Voters have foreclosed one option for a Biden presidency: the liberal steamroller. Two remain open. Biden could try to govern the way Obama and Trump did after they lost control of the House: by relying on executive action. Both presidents felt able to secure only a fraction of their agenda that way, though, and the courts limited them further. Biden will surely push forward with some unilateral action, too, and especially will rescind Trump orders. He’ll restore Obama-era rules on immigration and Planned Parenthood funding, for example. But he must know that executive action is not a formula for a successful presidency.
The alternative would be to make bipartisan deals. When Biden has talked about his past involvement in such deals, a lot of progressives rolled their eyes at the old man’s nostalgia. But he may know something they don’t: McConnell isn’t actually opposed to deal-making, provided it’s of the right type.

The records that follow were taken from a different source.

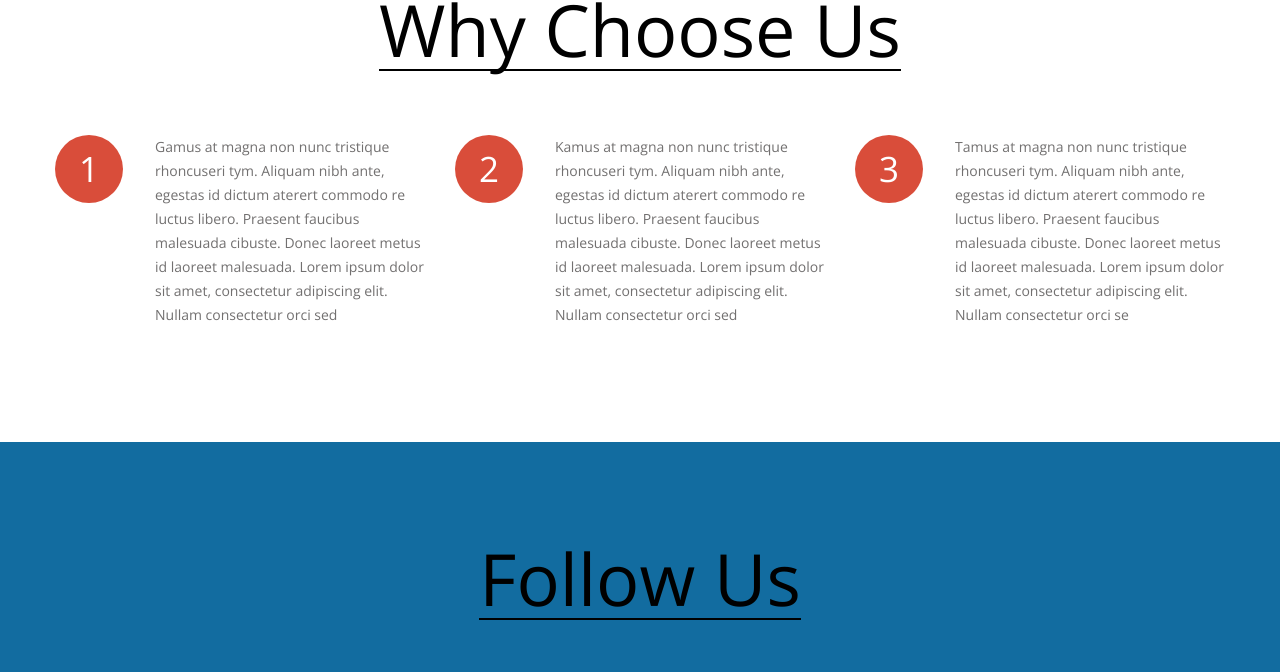
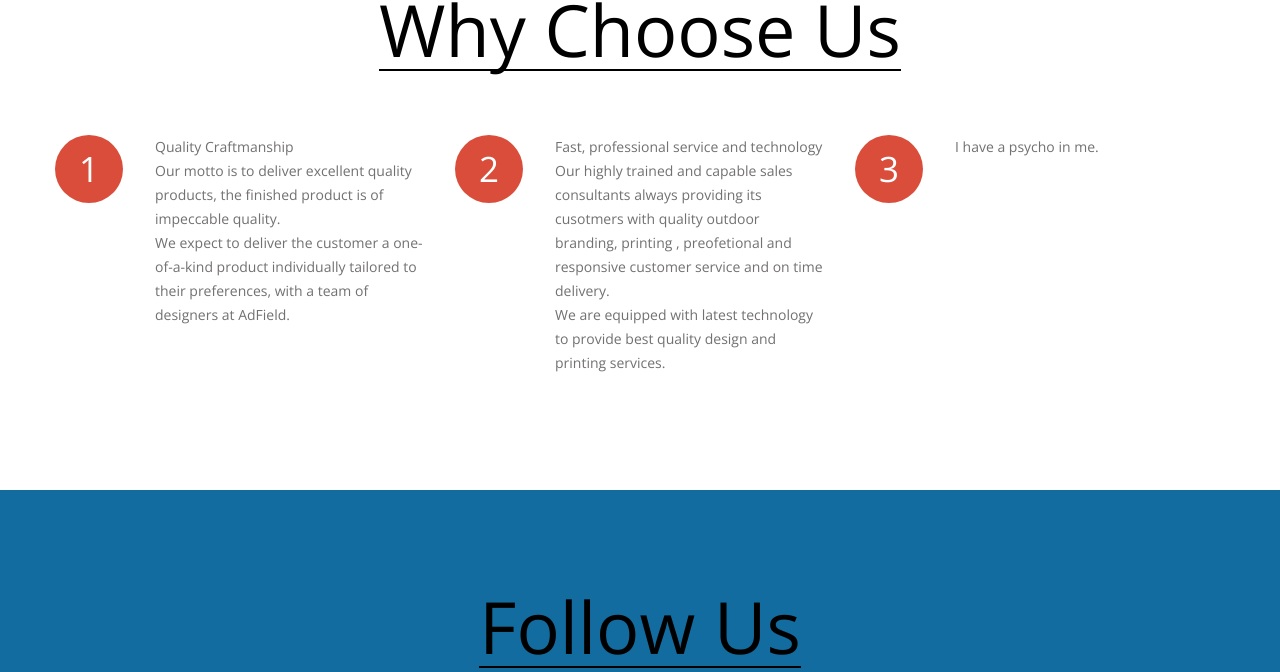
Before and after one commit to rajarshi1/printHouse, a plain HTML site: page index-1.html in a window 1280 px wide. Shown: the part 1590-2262 px from the top of the page. Drawn offline with nearby package versions, Linux system fonts and the light colour scheme; a web font is replaced by a local one.

Commit message:
I have a psycho in me.

```diff
--- a/index-1.html
+++ b/index-1.html
@@ -48,14 +48,14 @@
 								<ul>
 									<li><a href="index-1.html">About</a></li>
 									<li><a href="index-2.html">Projects</a>
-										<ul>
+										<!-- <ul>
 											<li><a href="#">Lorem ipsum</a></li>
 											<li><a href="#">Lorem ipsum</a></li>
 											<li><a href="#">Lorem ipsum</a></li>
-										</ul>
+										</ul> -->
 									</li>
 									<li><a href="index-3.html">Services</a></li>
-									<li><a href="#">index-4.html</a></li>
+									<!-- <li><a href="#">index-4.html</a></li> -->
 								</ul>
 							</li>
 							<li class="current"><a href="index-1.html">About</a></li>
@@ -142,19 +142,24 @@
 				<div class="grid_4">
 					<div class="grid_1 alpha"><span class="element bd-ra">1</span></div>
 					<div class="grid_3">
-						<p>Gamus at magna non nunc tristique rhoncuseri tym. Aliquam nibh ante, egestas id dictum aterert commodo re luctus libero. Praesent faucibus malesuada cibuste. Donec laoreet metus id laoreet malesuada. Lorem ipsum dolor sit amet, consectetur adipiscing elit. Nullam consectetur orci sed </p>
+						<p><b>Quality Craftmanship</b><br>
+						Our motto is to deliver excellent quality products, the finished product is of impeccable quality.<br>
+						We expect to deliver the customer a one-of-a-kind product individually tailored to their preferences, with a team of designers at <a>AdField</a>.
+					</p>
 					</div>
 				</div>
 				<div class="grid_4">
 					<div class="grid_1 alpha"><span class="element bd-ra">2</span></div>
 					<div class="grid_3">
-						<p>Kamus at magna non nunc tristique rhoncuseri tym. Aliquam nibh ante, egestas id dictum aterert commodo re luctus libero. Praesent faucibus malesuada cibuste. Donec laoreet metus id laoreet malesuada. Lorem ipsum dolor sit amet, consectetur adipiscing elit. Nullam consectetur orci sed </p>
+						<p><b>Fast, professional service and technology</b><br>
+						Our highly trained and capable sales consultants always providing its cusotmers with quality outdoor branding, printing , preofetional and responsive customer service and on time delivery.<br>
+						We are equipped with latest technology to provide best quality design and printing services. </p>
 					</div>
 				</div>
 				<div class="grid_4">
 					<div class="grid_1 alpha"><span class="element bd-ra">3</span></div>
 					<div class="grid_3">
-						<p>Tamus at magna non nunc tristique rhoncuseri tym. Aliquam nibh ante, egestas id dictum aterert commodo re luctus libero. Praesent faucibus malesuada cibuste. Donec laoreet metus id laoreet malesuada. Lorem ipsum dolor sit amet, consectetur adipiscing elit. Nullam consectetur orci se </p>
+						<p> I have a psycho in me.</p>
 					</div>
 				</div>
 			</div>
```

There were two kinds of bipartisan cooperation during the Obama years, when Biden was vice president. In one, Democrats picked off a few Republicans to eke out a majority. McConnell did his best to block that kind of deal, which he believed put a patina of bipartisanship on essentially Democratic legislation. The other kind of bipartisanship involved legislation that had widespread Republican support. Sometimes that was because Republicans had favored similar legislation for years: Trade deals passed under Obama with more Republican than Democratic votes.